BEGIN

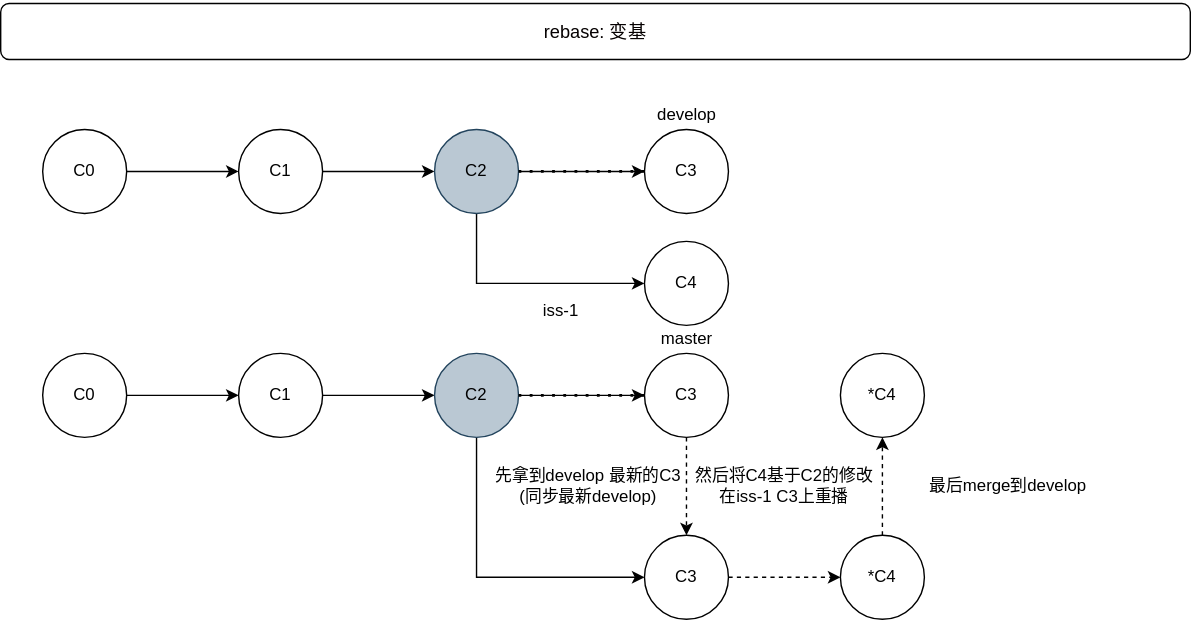
Earlier version of the draw.io export 03-工作环境/images/rebase.svg (cd-home/Root). Source tidied: cells renumbered, new cells last; positions are measured from the earlier drawing's top-left corner, leaving out a move shared by most shapes.
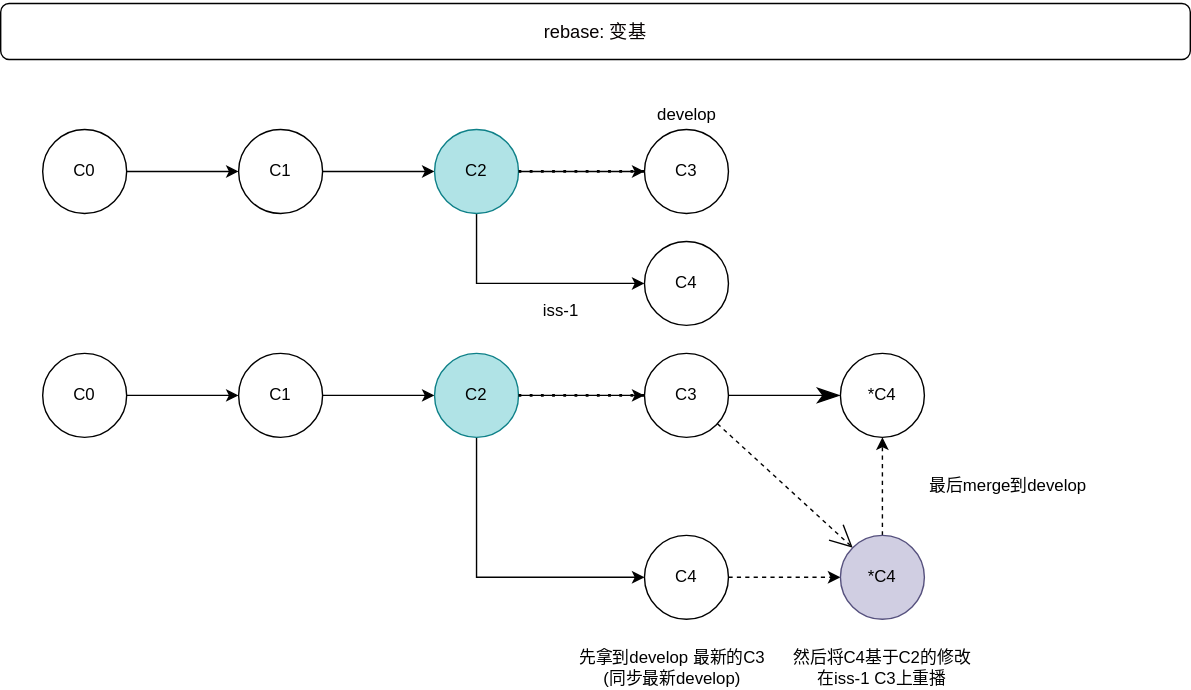
Later version of the same file.

What changed in the source:
```diff
@@ -33,7 +33,7 @@
         </Array>
       </mxGeometry>
     </mxCell>
-    <mxCell id="9" value="C2" style="ellipse;whiteSpace=wrap;html=1;fillColor=#bac8d3;strokeColor=#23445d;" parent="1" vertex="1">
+    <mxCell id="9" value="C2" style="ellipse;whiteSpace=wrap;html=1;fillColor=#b0e3e6;strokeColor=#0e8088;" parent="1" vertex="1">
       <mxGeometry x="310" y="90" width="60" height="60" as="geometry" />
     </mxCell>
     <mxCell id="10" value="C4" style="ellipse;whiteSpace=wrap;html=1;fillColor=#FFFFFF;" parent="1" vertex="1">
@@ -78,21 +78,21 @@
         </Array>
       </mxGeometry>
     </mxCell>
-    <mxCell id="21" value="C2" style="ellipse;whiteSpace=wrap;html=1;fillColor=#bac8d3;strokeColor=#23445d;" parent="1" vertex="1">
+    <mxCell id="21" value="C2" style="ellipse;whiteSpace=wrap;html=1;fillColor=#b0e3e6;strokeColor=#0e8088;" parent="1" vertex="1">
       <mxGeometry x="310" y="250" width="60" height="60" as="geometry" />
     </mxCell>
     <mxCell id="22" style="edgeStyle=orthogonalEdgeStyle;rounded=0;jettySize=auto;html=1;dashed=1;" parent="1" edge="1" source="23" target="31">
       <mxGeometry relative="1" as="geometry" />
     </mxCell>
-    <mxCell id="23" value="C3" style="ellipse;whiteSpace=wrap;html=1;fillColor=#FFFFFF;" parent="1" vertex="1">
+    <mxCell id="23" value="C4" style="ellipse;whiteSpace=wrap;html=1;" parent="1" vertex="1">
       <mxGeometry x="460" y="380" width="60" height="60" as="geometry" />
     </mxCell>
-    <mxCell id="24" value="master" style="text;html=1;align=center;verticalAlign=middle;strokeColor=none;" parent="1" vertex="1">
-      <mxGeometry x="465" y="230" width="50" height="20" as="geometry" />
-    </mxCell>
-    <mxCell id="25" style="edgeStyle=orthogonalEdgeStyle;rounded=0;jettySize=auto;html=1;dashed=1;" parent="1" edge="1" source="26" target="23">
-      <mxGeometry relative="1" as="geometry" />
-    </mxCell>
+    <mxCell id="34" style="rounded=0;jettySize=auto;html=1;fontSize=12;endArrow=open;startSize=14;endSize=14;entryX=0;entryY=0;entryDx=0;entryDy=0;dashed=1;" parent="1" edge="1" source="26" target="31">
+      <mxGeometry relative="1" as="geometry" />
+    </mxCell>
+    <mxCell id="35" style="edgeStyle=none;rounded=0;jettySize=auto;html=1;fontSize=12;endArrow=classicThin;startSize=14;endSize=14;endFill=1;" parent="1" edge="1" source="26" target="32">
+      <mxGeometry relative="1" as="geometry" />
+    </mxCell>
     <mxCell id="26" value="C3" style="ellipse;whiteSpace=wrap;html=1;fillColor=#FFFFFF;" parent="1" vertex="1">
       <mxGeometry x="460" y="250" width="60" height="60" as="geometry" />
     </mxCell>
@@ -100,15 +100,15 @@
       <mxGeometry relative="1" as="geometry" />
     </mxCell>
     <mxCell id="28" value="先拿到develop 最新的C3&lt;br&gt;(同步最新develop)" style="text;html=1;strokeColor=none;fillColor=none;align=center;verticalAlign=middle;whiteSpace=wrap;rounded=0;" parent="1" vertex="1">
-      <mxGeometry x="350" y="330" width="140" height="30" as="geometry" />
+      <mxGeometry x="410" y="460" width="140" height="30" as="geometry" />
     </mxCell>
     <mxCell id="29" value="然后将C4基于C2的修改在iss-1 C3上重播" style="text;html=1;strokeColor=none;fillColor=none;align=center;verticalAlign=middle;whiteSpace=wrap;rounded=0;" parent="1" vertex="1">
-      <mxGeometry x="490" y="330" width="140" height="30" as="geometry" />
+      <mxGeometry x="560" y="460" width="140" height="30" as="geometry" />
     </mxCell>
     <mxCell id="30" style="edgeStyle=orthogonalEdgeStyle;rounded=0;jettySize=auto;html=1;dashed=1;" parent="1" edge="1" source="31" target="32">
       <mxGeometry relative="1" as="geometry" />
     </mxCell>
-    <mxCell id="31" value="*C4" style="ellipse;whiteSpace=wrap;html=1;fillColor=#FFFFFF;" parent="1" vertex="1">
+    <mxCell id="31" value="*C4" style="ellipse;whiteSpace=wrap;html=1;fillColor=#d0cee2;strokeColor=#56517e;" parent="1" vertex="1">
       <mxGeometry x="600" y="380" width="60" height="60" as="geometry" />
     </mxCell>
     <mxCell id="32" value="*C4" style="ellipse;whiteSpace=wrap;html=1;fillColor=#FFFFFF;" parent="1" vertex="1">
```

END

### [INSTRUCTIONS FOR THE TASK]
Across the data, pull every line containing the string "version".

### [EXPECTED ANSWER]
Earlier version of the draw.io export 03-工作环境/images/rebase.svg (cd-home/Root). Source tidied: cells renumbered, new cells last; positions are measured from the earlier drawing's top-left corner, leaving out a move shared by most shapes.
Later version of the same file.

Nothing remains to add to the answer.